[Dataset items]
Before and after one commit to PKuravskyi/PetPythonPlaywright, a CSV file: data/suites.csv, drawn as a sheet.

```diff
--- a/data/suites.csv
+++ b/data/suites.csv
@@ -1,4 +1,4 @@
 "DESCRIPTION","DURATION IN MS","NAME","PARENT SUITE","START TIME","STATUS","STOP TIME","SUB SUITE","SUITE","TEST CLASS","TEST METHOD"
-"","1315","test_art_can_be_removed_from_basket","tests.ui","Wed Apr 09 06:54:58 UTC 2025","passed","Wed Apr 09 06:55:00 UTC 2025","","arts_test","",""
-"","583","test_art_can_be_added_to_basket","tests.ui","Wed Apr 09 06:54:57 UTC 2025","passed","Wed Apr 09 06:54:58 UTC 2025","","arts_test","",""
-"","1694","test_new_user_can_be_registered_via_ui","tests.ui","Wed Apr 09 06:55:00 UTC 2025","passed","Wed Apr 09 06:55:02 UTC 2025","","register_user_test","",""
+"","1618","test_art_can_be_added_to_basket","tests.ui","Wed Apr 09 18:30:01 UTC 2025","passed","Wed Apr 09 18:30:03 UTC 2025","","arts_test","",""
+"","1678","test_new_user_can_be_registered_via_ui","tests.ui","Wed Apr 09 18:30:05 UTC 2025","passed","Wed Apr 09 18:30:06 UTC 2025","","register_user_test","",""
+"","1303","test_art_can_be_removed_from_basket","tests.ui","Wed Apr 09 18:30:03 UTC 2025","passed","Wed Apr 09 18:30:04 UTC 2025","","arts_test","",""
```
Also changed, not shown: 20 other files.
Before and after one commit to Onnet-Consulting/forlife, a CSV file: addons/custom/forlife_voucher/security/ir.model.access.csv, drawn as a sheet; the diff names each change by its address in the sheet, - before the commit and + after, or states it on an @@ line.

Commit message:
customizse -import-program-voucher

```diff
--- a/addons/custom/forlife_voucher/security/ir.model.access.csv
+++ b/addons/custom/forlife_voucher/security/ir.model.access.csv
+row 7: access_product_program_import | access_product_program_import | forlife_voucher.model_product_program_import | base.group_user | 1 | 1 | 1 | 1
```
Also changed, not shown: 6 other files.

- [Task details]
Copy each line from the data above that includes "passed".

- [Exercise answer]
-"","1315","test_art_can_be_removed_from_basket","tests.ui","Wed Apr 09 06:54:58 UTC 2025","passed","Wed Apr 09 06:55:00 UTC 2025","","arts_test","",""
-"","583","test_art_can_be_added_to_basket","tests.ui","Wed Apr 09 06:54:57 UTC 2025","passed","Wed Apr 09 06:54:58 UTC 2025","","arts_test","",""
-"","1694","test_new_user_can_be_registered_via_ui","tests.ui","Wed Apr 09 06:55:00 UTC 2025","passed","Wed Apr 09 06:55:02 UTC 2025","","register_user_test","",""
+"","1618","test_art_can_be_added_to_basket","tests.ui","Wed Apr 09 18:30:01 UTC 2025","passed","Wed Apr 09 18:30:03 UTC 2025","","arts_test","",""
+"","1678","test_new_user_can_be_registered_via_ui","tests.ui","Wed Apr 09 18:30:05 UTC 2025","passed","Wed Apr 09 18:30:06 UTC 2025","","register_user_test","",""
+"","1303","test_art_can_be_removed_from_basket","tests.ui","Wed Apr 09 18:30:03 UTC 2025","passed","Wed Apr 09 18:30:04 UTC 2025","","arts_test","",""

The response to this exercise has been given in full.